▶ GIVEN RECORDS
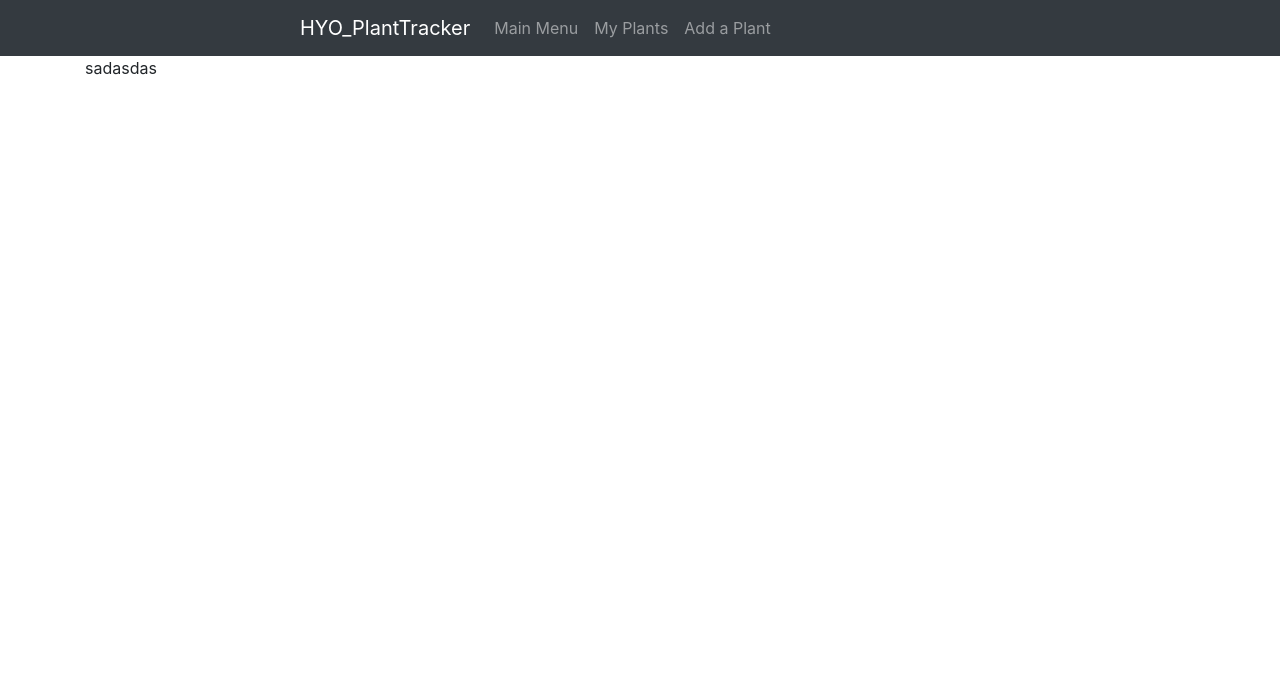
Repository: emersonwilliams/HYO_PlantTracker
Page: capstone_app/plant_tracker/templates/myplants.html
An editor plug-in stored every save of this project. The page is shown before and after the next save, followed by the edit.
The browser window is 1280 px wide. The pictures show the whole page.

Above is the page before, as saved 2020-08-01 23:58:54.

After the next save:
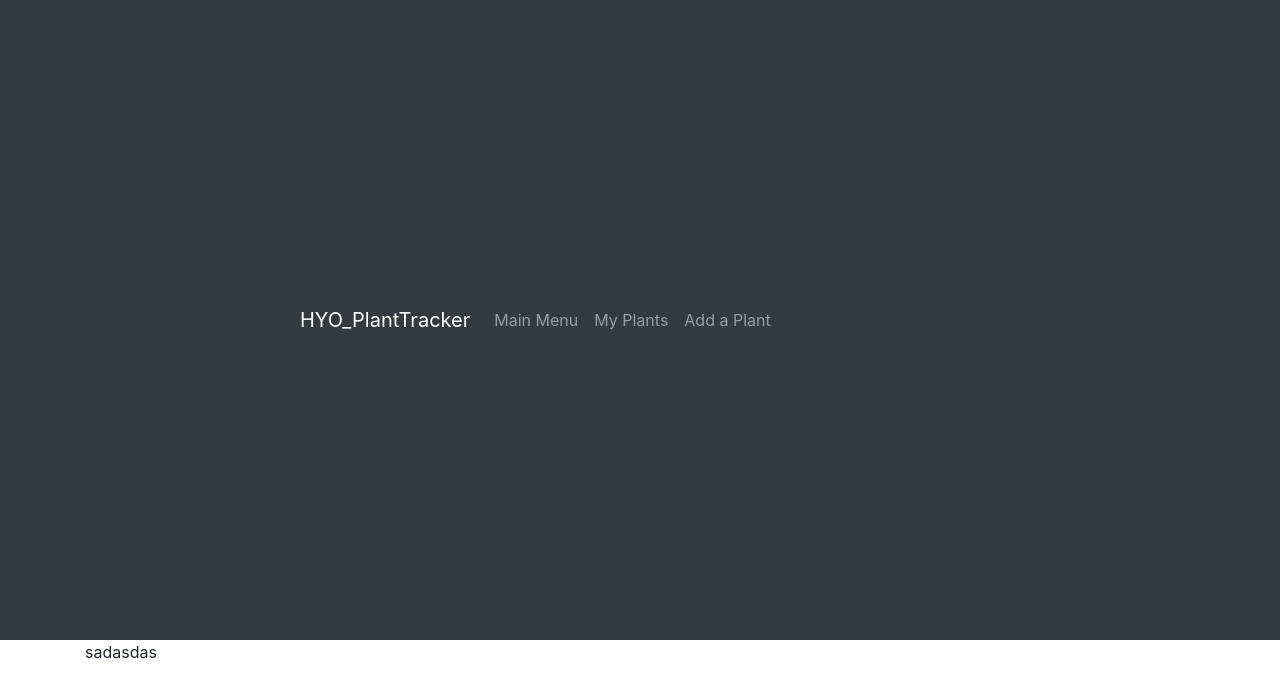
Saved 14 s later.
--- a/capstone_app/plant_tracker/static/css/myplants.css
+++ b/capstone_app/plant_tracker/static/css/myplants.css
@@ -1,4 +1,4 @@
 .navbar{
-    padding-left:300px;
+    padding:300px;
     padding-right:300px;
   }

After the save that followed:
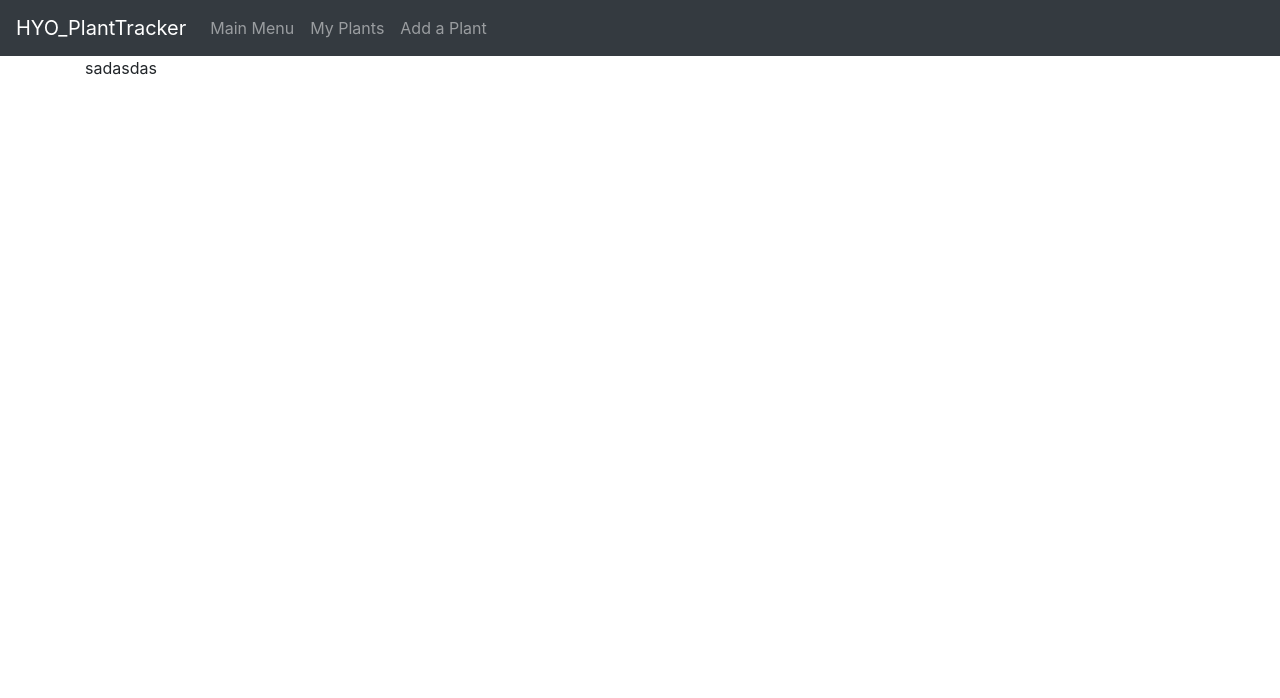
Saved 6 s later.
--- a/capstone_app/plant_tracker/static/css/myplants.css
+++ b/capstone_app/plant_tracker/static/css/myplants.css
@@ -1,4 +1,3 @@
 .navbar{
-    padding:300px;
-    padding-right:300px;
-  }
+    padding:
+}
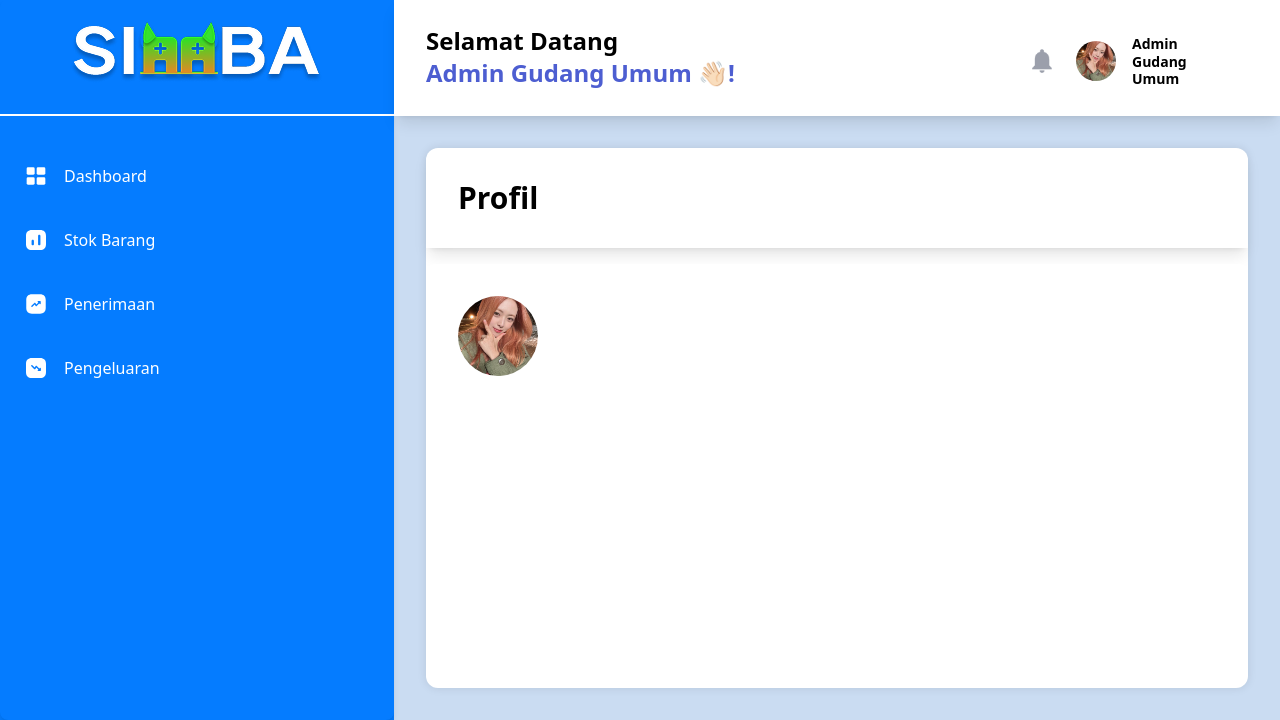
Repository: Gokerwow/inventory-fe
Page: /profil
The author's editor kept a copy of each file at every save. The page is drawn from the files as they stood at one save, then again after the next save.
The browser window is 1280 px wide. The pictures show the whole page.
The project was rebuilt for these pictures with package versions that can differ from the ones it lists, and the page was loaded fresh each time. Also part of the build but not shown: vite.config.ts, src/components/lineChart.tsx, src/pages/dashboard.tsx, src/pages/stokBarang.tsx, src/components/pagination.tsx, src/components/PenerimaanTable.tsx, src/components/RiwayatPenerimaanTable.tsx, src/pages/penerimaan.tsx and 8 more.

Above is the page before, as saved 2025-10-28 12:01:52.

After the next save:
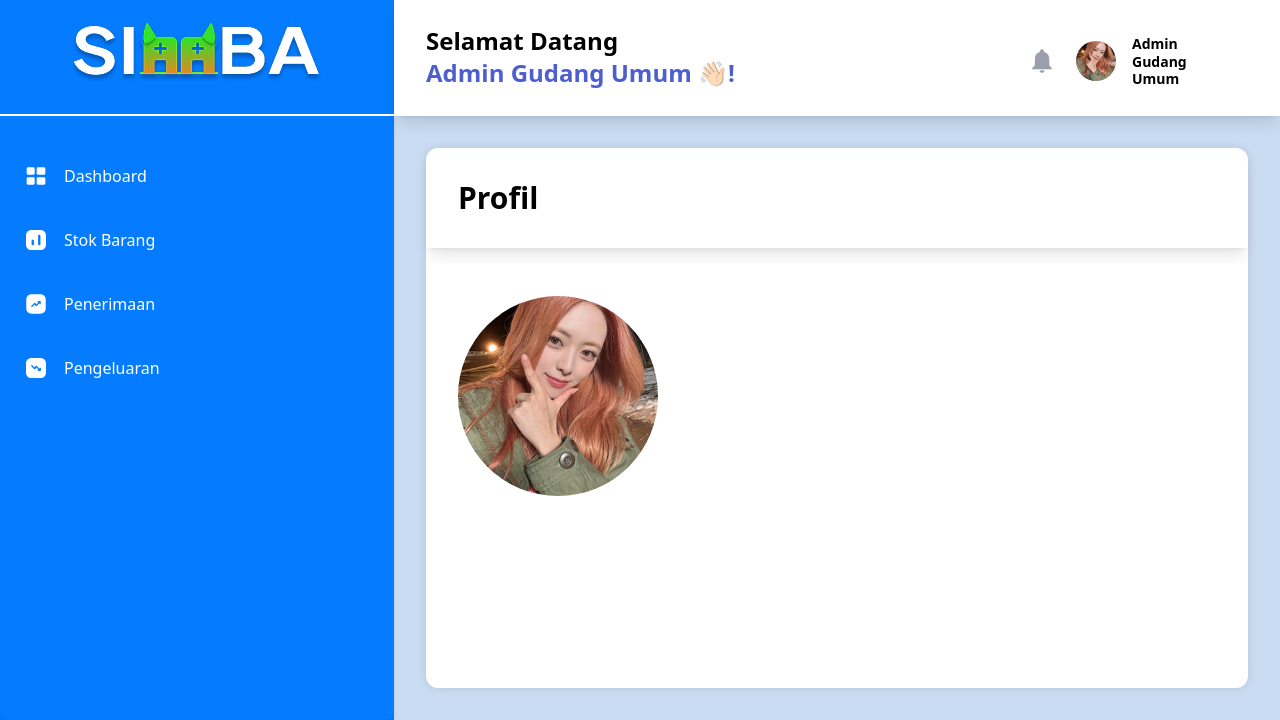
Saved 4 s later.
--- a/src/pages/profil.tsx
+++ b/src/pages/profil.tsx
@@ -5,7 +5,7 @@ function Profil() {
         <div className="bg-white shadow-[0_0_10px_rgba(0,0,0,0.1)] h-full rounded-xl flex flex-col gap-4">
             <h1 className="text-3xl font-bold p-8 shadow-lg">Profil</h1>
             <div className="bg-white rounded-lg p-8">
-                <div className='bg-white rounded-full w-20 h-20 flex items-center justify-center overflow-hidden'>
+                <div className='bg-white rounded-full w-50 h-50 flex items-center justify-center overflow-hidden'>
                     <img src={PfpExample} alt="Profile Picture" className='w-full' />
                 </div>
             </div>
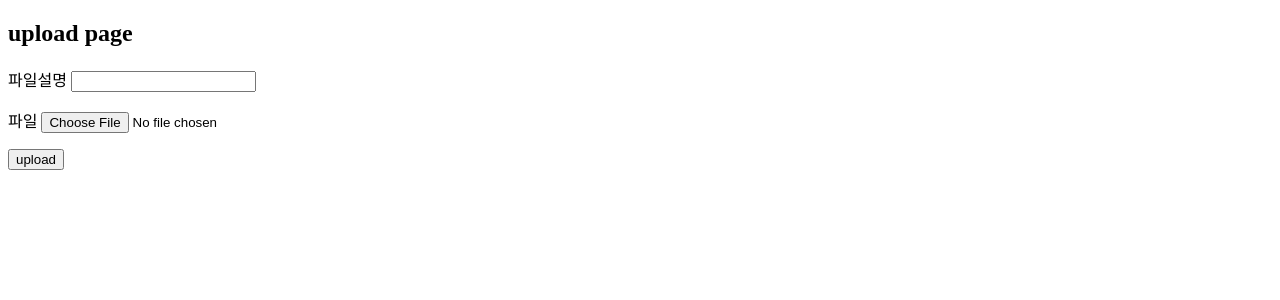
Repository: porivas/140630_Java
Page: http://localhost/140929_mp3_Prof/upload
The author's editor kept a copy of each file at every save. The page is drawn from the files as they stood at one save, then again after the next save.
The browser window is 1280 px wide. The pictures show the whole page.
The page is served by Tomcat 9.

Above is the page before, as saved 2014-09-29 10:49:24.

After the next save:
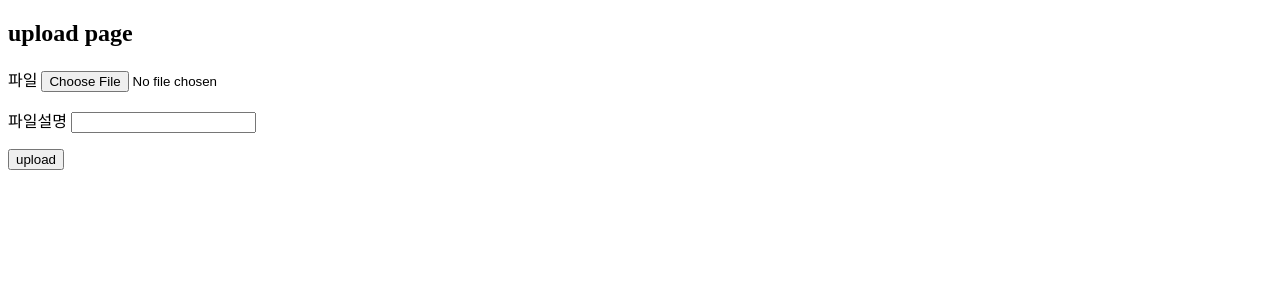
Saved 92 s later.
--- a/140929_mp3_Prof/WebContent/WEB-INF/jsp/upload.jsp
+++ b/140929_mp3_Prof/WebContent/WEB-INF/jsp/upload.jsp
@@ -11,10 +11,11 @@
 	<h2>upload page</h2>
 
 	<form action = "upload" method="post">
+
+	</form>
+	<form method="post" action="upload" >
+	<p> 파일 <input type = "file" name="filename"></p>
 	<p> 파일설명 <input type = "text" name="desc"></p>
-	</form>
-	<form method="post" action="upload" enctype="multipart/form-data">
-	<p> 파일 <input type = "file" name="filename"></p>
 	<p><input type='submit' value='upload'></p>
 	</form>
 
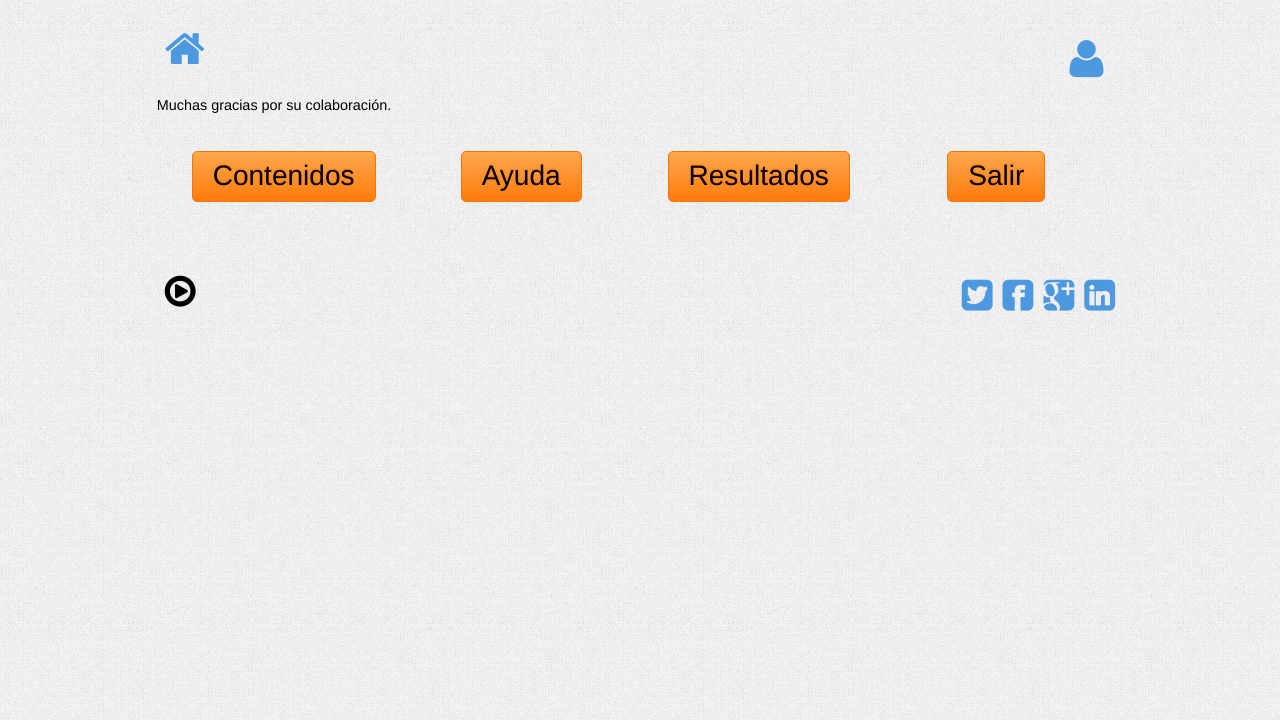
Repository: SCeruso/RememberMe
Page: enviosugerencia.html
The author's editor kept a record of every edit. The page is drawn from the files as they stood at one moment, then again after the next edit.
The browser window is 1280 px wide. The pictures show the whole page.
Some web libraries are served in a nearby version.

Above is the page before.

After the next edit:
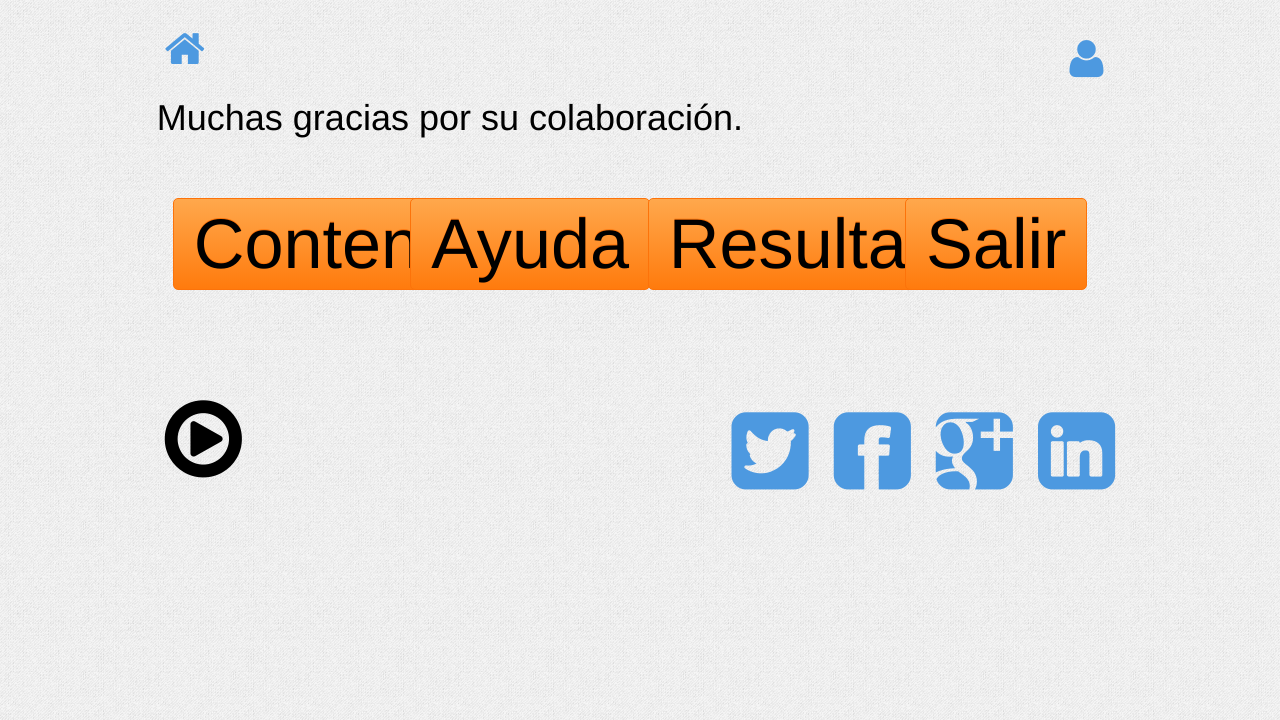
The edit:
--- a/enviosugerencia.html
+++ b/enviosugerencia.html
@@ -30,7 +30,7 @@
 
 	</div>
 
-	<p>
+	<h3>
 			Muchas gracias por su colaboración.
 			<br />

▶ WORK INSTRUCTION
Retype the entries above exactly, starting at their first line and ending with the line that holds "Page: /profil"; pictures stay out.

▶ ANSWER BOX
Repository: emersonwilliams/HYO_PlantTracker
Page: capstone_app/plant_tracker/templates/myplants.html
An editor plug-in stored every save of this project. The page is shown before and after the next save, followed by the edit.
The browser window is 1280 px wide. The pictures show the whole page.

Above is the page before, as saved 2020-08-01 23:58:54.

After the next save:
Saved 14 s later.
--- a/capstone_app/plant_tracker/static/css/myplants.css
+++ b/capstone_app/plant_tracker/static/css/myplants.css
@@ -1,4 +1,4 @@
 .navbar{
-    padding-left:300px;
+    padding:300px;
     padding-right:300px;
   }

After the save that followed:
Saved 6 s later.
--- a/capstone_app/plant_tracker/static/css/myplants.css
+++ b/capstone_app/plant_tracker/static/css/myplants.css
@@ -1,4 +1,3 @@
 .navbar{
-    padding:300px;
-    padding-right:300px;
-  }
+    padding:
+}
Repository: Gokerwow/inventory-fe
Page: /profil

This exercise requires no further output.